Turkey quits treaty to prevent violence against women
The 2011 pact, signed by 45 countries and the European Union, requires governments to adopt legislation linked to the prosecution of crimes including marital rape and female genital mutilation
Turkey on Thursday formally exited a treaty combating femicide and domestic abuse, in a controversial move by President Recep Tayyip Erdogan that was condemned by the West and rights groups.
Erdogan sparked outrage in March by pulling out from the world's first binding treaty to prevent and combat violence against women, known as the Istanbul Convention.
The 2011 pact, signed by 45 countries and the European Union, requires governments to adopt legislation linked to the prosecution of crimes including marital rape and female genital mutilation.

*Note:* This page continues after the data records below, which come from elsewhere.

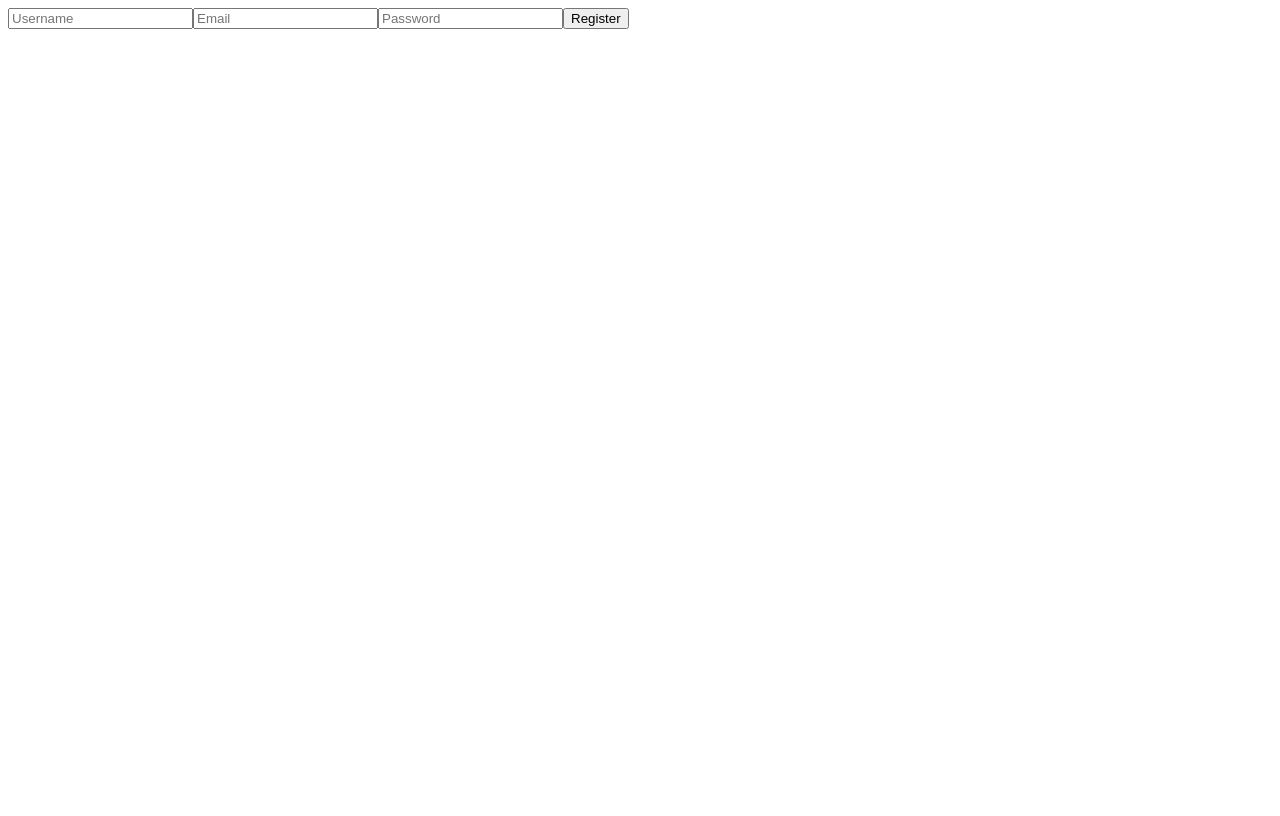
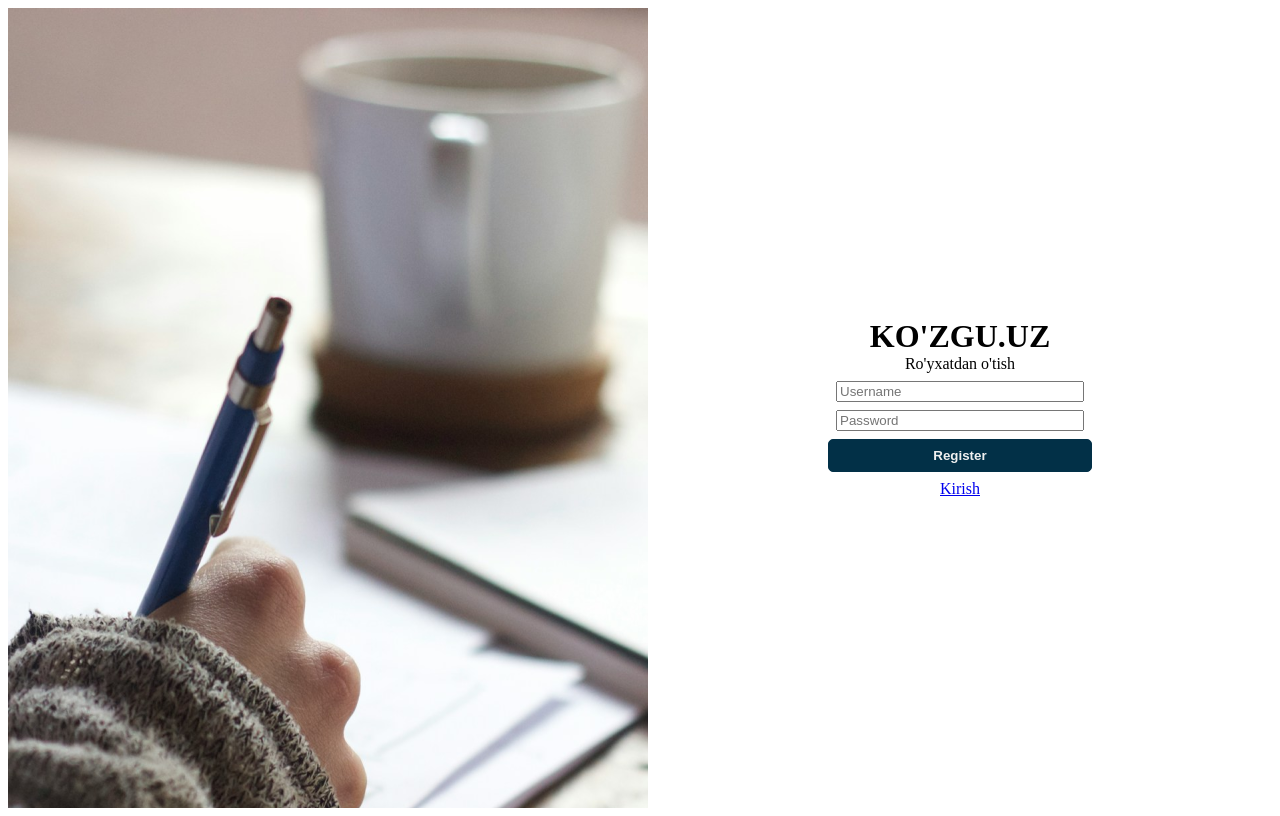
Before and after one commit to SardorDev12/kozgu-front, a React (Vite) app: page /register in a window 1280 px wide. Built offline with nearby package versions, Linux system fonts and the light colour scheme; the HTML template or start-up script is replaced by a standard one; a web font is replaced by a local one.

Commit message:
sign in register pages

```diff
--- a/src/assets/styles/abstracts/_mixins.scss
+++ b/src/assets/styles/abstracts/_mixins.scss
@@ -28,7 +28,6 @@
   transform: translate(-50%, -50%);
 }
 
-// Responsive
 @mixin device($device) {
   @if $device == mobile {
     @media (max-width: 768px) {
@@ -67,6 +66,7 @@
   &:hover {
     background-color: color.adjust(vars.$pr-color, $lightness: 10%);
     background-color: color.adjust(vars.$pr-color, $lightness: 10%);
+    color: white;
   }
 }
 
--- /dev/null
+++ b/src/assets/styles/components/login-register.scss
@@ -0,0 +1,54 @@
+@use "../abstracts/mixins";
+@use "sass:color";
+@use "sass:list";
+@use "../abstracts/vars";
+
+.login-page {
+  @include mixins.flex(row, space-between, center);
+
+  .page-img {
+    min-width: 50vw;
+    overflow: hidden;
+    max-height: 100vh;
+    img {
+      object-position: center bottom;
+      display: block;
+      object-fit: none;
+    }
+  }
+
+  .login-register-form {
+    @include mixins.flex(column, center, center);
+    gap: vars.$gap * 0.5;
+    width: 100%;
+
+    .form-title {
+      @include mixins.flex(column, center, center);
+      gap: 0;
+      * {
+        margin: 0;
+        padding: 0;
+      }
+    }
+
+    .submit-btn {
+      @include mixins.button(vars.$pr-color, vars.$bg-color, vars.$pr-color);
+      &:hover {
+        background-color: color.adjust(vars.$pr-color, $lightness: 10%);
+        background-color: color.adjust(vars.$pr-color, $lightness: 10%);
+      }
+    }
+
+    .login-register-cta:hover {
+      color: vars.$sc-color;
+    }
+
+    // change later to make it dynamic
+    input {
+      width: 15rem;
+    }
+    .submit-btn {
+      width: 16.5rem;
+    }
+  }
+}
--- a/src/assets/styles/main.scss
+++ b/src/assets/styles/main.scss
@@ -1,5 +1,7 @@
 @use "../styles/abstracts/mixins.scss";
 @use "../styles/abstracts/vars.scss";
+@use "sass:color";
+@use "sass:list";
 body {
   margin: 0;
   padding: 0;
@@ -37,7 +39,7 @@ ol {
 .main-content {
   flex: 1;
   padding: 20px;
-  margin-top: 80px;
+  margin-top: 100px;
   z-index: 1;
 }
 
@@ -52,3 +54,42 @@ img {
   color: vars.$pr-color;
   margin-top: vars.$spacing-xxl;
 }
+
+.tags {
+  @include mixins.article;
+  display: block;
+  @include mixins.flex(row, start, center);
+  gap: vars.$gap * 2;
+
+  @for $i from 1 through list.length(vars.$colors) {
+    li:nth-child(#{list.length(vars.$colors)}n + #{$i}) {
+      @include mixins.button(
+        vars.$bg-color,
+        vars.$pr-color,
+        list.nth(vars.$colors, $i),
+        list.nth(vars.$colors, $i),
+        list.nth(vars.$colors, $i),
+        vars.$bg-color
+      );
+      padding: vars.$spacing-xxs vars.$spacing-lg;
+      &:hover {
+        color: white;
+        border-color: list.nth(vars.$colors, $i);
+      }
+    }
+  }
+}
+
+input {
+  @include mixins.button(vars.$bg-color, vars.$pr-color, vars.$pr-color);
+  cursor: text;
+  padding-left: 0.5rem;
+  font-weight: 200;
+  &:hover {
+    background-color: vars.$bg-color;
+  }
+  &::placeholder {
+    font-family: vars.$body;
+    font-weight: 400;
+  }
+}
--- a/src/assets/styles/pages/article.scss
+++ b/src/assets/styles/pages/article.scss
@@ -51,27 +51,6 @@
     line-height: 2rem;
   }
 
-  .tags {
-    @include mixins.article;
-    display: block;
-    @include mixins.flex(row, start, center);
-    gap: vars.$gap * 2;
-
-    @for $i from 1 through list.length(vars.$colors) {
-      li:nth-child(#{list.length(vars.$colors)}n + #{$i}) {
-        @include mixins.button(
-          vars.$bg-color,
-          vars.$pr-color,
-          list.nth(vars.$colors, $i),
-          list.nth(vars.$colors, $i),
-          list.nth(vars.$colors, $i),
-          vars.$bg-color
-        );
-        padding: vars.$spacing-xxs vars.$spacing-lg;
-      }
-    }
-  }
-
   .article-comment {
     @include mixins.flex(column, left, left);
     @include mixins.article;
@@ -89,6 +68,17 @@
       outline: none;
       transition: all 0.3s ease;
       resize: none;
+
+      &::placeholder {
+        opacity: 0.5;
+      }
+    }
+
+    .signin__cta > a {
+      @include mixins.button(vars.$pr-color, vars.$bg-color, vars.$pr-color);
+      width: 100%;
+      text-align: center;
+      margin: 1rem 0;
     }
     .submit-btn {
       @include mixins.button(vars.$pr-color, vars.$bg-color, vars.$pr-color);
--- a/src/components/Header.jsx
+++ b/src/components/Header.jsx
@@ -3,6 +3,8 @@ import { FaUser } from "react-icons/fa";
 import authService from "../services/authService";
 import "../assets/styles/components/header.scss";
 import { useState, useEffect } from "react";
+import Search from "./Search";
+import { FaSignOutAlt } from "react-icons/fa";
 
 const Header = () => {
   const [currentUser, setCurrentUser] = useState(null);
@@ -18,10 +20,10 @@ const Header = () => {
     })();
   }, []);
 
-  // const handleLogout = () => {
-  //   authService.logout();
-  //   setCurrentUser(null);
-  // };
+  const handleLogout = () => {
+    authService.logout();
+    setCurrentUser(null);
+  };
 
   return (
     <header className="header" id="header">
@@ -48,6 +50,10 @@ const Header = () => {
               <span className="username">
                 <FaUser /> {currentUser?.username}
               </span>
+              <FaSignOutAlt
+                className="signout-btn"
+                onClick={() => handleLogout()}
+              />
             </div>
           ) : (
             <Link to={"/login"}>
@@ -59,6 +65,7 @@ const Header = () => {
           )}
         </nav>
       </div>
+      <Search />
     </header>
   );
 };
--- a/src/pages/Article.jsx
+++ b/src/pages/Article.jsx
@@ -4,11 +4,12 @@ import { useParams } from "react-router-dom";
 import { FaPencil } from "react-icons/fa6";
 import { FaCalendar } from "react-icons/fa";
 import { IoTime } from "react-icons/io5";
-import { NavLink } from "react-router-dom";
+import { NavLink, useLocation } from "react-router-dom";
 import authService from "../services/authService";
 import "../assets/styles/pages/article.scss";
 
 const Article = () => {
+  const location = useLocation();
   const { id } = useParams();
   const [article, setArticle] = useState(null);
   const [loading, setLoading] = useState(false);
@@ -123,22 +124,32 @@ const Article = () => {
       <form
         className="article-comment"
         onSubmit={(e) => {
-          e.preventDefault(); // Prevent form reload
-          handleSubmitComment(); // Call the submission handler
+          e.preventDefault();
+          handleSubmitComment();
         }}
       >
         <h3 className="section-title">Izohlar</h3>
+        {currentUser ? (
+          <>
             <textarea
               className="commit-area"
               name="comment"
               id="comment"
               onChange={(e) => setComment(e.target.value)}
               value={comment || ""}
-          placeholder="Leave your comment here..."
+              placeholder="Izoxlaringizni shu yerda qoldiring..."
             ></textarea>
             <button type="submit" className="submit-btn">
               JO'NATISH
             </button>
+          </>
+        ) : (
+          <div className="signin__cta">
+            <NavLink to="/login/" state={{ from: location.pathname }}>
+              Sign in to comment
+            </NavLink>
+          </div>
+        )}
         {commentError ? (
           <div>Error: {commentError}</div>
         ) : (
--- a/src/pages/Home.jsx
+++ b/src/pages/Home.jsx
@@ -1,4 +1,3 @@
-import Search from "../components/Search";
 import TopArticle from "../components/TopArticle";
 import "../assets/styles/pages/home.scss";
 import ArticlesGrid from "../components/ArticlesGrid";
@@ -6,7 +5,6 @@ import Tags from "../components/Tags";
 const Home = () => {
   return (
     <>
-      <Search />
       <TopArticle />
       <ArticlesGrid amount={8} />
       <Tags />
--- a/src/pages/Login.jsx
+++ b/src/pages/Login.jsx
@@ -1,6 +1,9 @@
 import React, { useState } from "react";
 import authService from "../services/authService";
 import { useNavigate } from "react-router-dom";
+import pageImg from "../assets/images/login-img.png";
+import "../assets/styles/components/login-register.scss";
+import { NavLink, useLocation } from "react-router-dom";
 
 const API = "http://127.0.0.1:8000/api/";
 
@@ -20,7 +23,12 @@ const Login = () => {
   };
 
   return (
-    <form onSubmit={handleSubmit}>
+    <div className="login-page">
+      <div className="page-img">
+        <img src={pageImg} alt="" />
+      </div>
+      <form className="login-register-form" onSubmit={handleSubmit}>
+        <h1 className="form-title">KO'ZGU.UZ</h1>
         <input
           type="text"
           placeholder="Username"
@@ -31,8 +39,18 @@ const Login = () => {
           placeholder="Password"
           onChange={(e) => setPassword(e.target.value)}
         />
-      <button type="submit">Login</button>
+        <button className="submit-btn" type="submit">
+          Login
+        </button>
+        <NavLink
+          className="login-register-cta"
+          to="/register/"
+          state={{ from: location.pathname }}
+        >
+          Ro'yxatdan o'tish
+        </NavLink>
       </form>
+    </div>
   );
 };
 
--- a/src/pages/Register.jsx
+++ b/src/pages/Register.jsx
@@ -1,5 +1,8 @@
 import React, { useState } from "react";
 import authService from "../services/authService";
+import pageImg from "../assets/images/login-img.png";
+import "../assets/styles/components/login-register.scss";
+import { NavLink, useLocation } from "react-router-dom";
 
 const API = "http://127.0.0.1:8000/api/";
 
@@ -19,24 +22,42 @@ const Register = () => {
   };
 
   return (
-    <form onSubmit={handleSubmit}>
+    <div className="login-page">
+      <div className="page-img">
+        <img src={pageImg} alt="" />
+      </div>
+      <form className="login-register-form" onSubmit={handleSubmit}>
+        <div className="form-title">
+          <h1 className="title">KO'ZGU.UZ</h1>
+          <p className="subtitle">Ro'yxatdan o'tish</p>
+        </div>
         <input
           type="text"
           placeholder="Username"
           onChange={(e) => setUsername(e.target.value)}
         />
-      <input
+        {/* <input
           type="email"
           placeholder="Email"
           onChange={(e) => setEmail(e.target.value)}
-      />
+        /> */}
         <input
           type="password"
           placeholder="Password"
           onChange={(e) => setPassword(e.target.value)}
         />
-      <button type="submit">Register</button>
+        <button className="submit-btn" type="submit">
+          Register
+        </button>
+        <NavLink
+          className="login-register-cta"
+          to="/login/"
+          state={{ from: location.pathname }}
+        >
+          Kirish
+        </NavLink>
       </form>
+    </div>
   );
 };
 
--- a/src/services/authService.jsx
+++ b/src/services/authService.jsx
@@ -34,6 +34,7 @@ const login = async (username, password) => {
 const logout = () => {
   localStorage.removeItem("user");
   localStorage.removeItem("authTokens");
+  window.location.reload();
 };
 
 const getCurrentUser = async () => {
```
Also changed, not shown: src/assets/styles/components/header.scss (+69 -0 lines), src/assets/styles/pages/home.scss (+0 -64 lines), src/assets/images/login-img.png (added). Lines whose indentation alone changed are shown as unchanged.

Erdogan's move came as he clings onto support from conservative and nationalist groups to maintain his 18-year rule.
Justifying the decision, Erdogan's top press aide Fahrettin Altun said the treaty's references to gender-based abuses had been "hijacked by people attempting to normalise homosexuality".
The LGBTQ movement is "incompatible" with Turkey's social and family values, Altun said.
Major Turkish cities were convulsed earlier this year by student-led protests supporting broader rights.
Homosexuality has been legal in Turkey since the Ottoman Empire. But women's rights groups accuse Ankara of withdrawing from the treaty to appease conservatives at a time when Erdogan's ruling party is recording lower levels of support.
"We will continue our struggle," Canan Gullu, president of the Federation of Turkish Women's Associations, said on Wednesday. "Turkey is shooting itself in the foot with this decision."
She said that since March, women and other vulnerable groups had been more reluctant to ask for help and less likely to receive it, with COVID-19 fuelled economic difficulties causing a dramatic increase in violence against them.
The withdrawal was condemned by the European Union and the United States.
Turkey's highest administrative court on Tuesday rejected an attempt to annul the withdrawal, saying that Erdogan had the "authority" to make the decision.
Rights organisations say Erdogan's decision will put women at greater risk of violence when femicide is already prevalent in Turkey.
Last year, 300 women were murdered in the country, according to the rights group We Will Stop Femicide Platform, while 189 have been killed so far this year.
"The withdrawal sends a reckless and dangerous message to perpetrators who abuse, maim and kill: that they can carry on doing so with impunity," said Amnesty International's secretary-general, Agnes Callamard.
There are protests planned for Thursday evening across Turkey, with a large rally in Istanbul to start at 1600 GMT.
Femicide has surged in Turkey, with one monitoring group logging roughly one per day in the last five years. Proponents of the convention and related legislation say more stringent implementation is needed.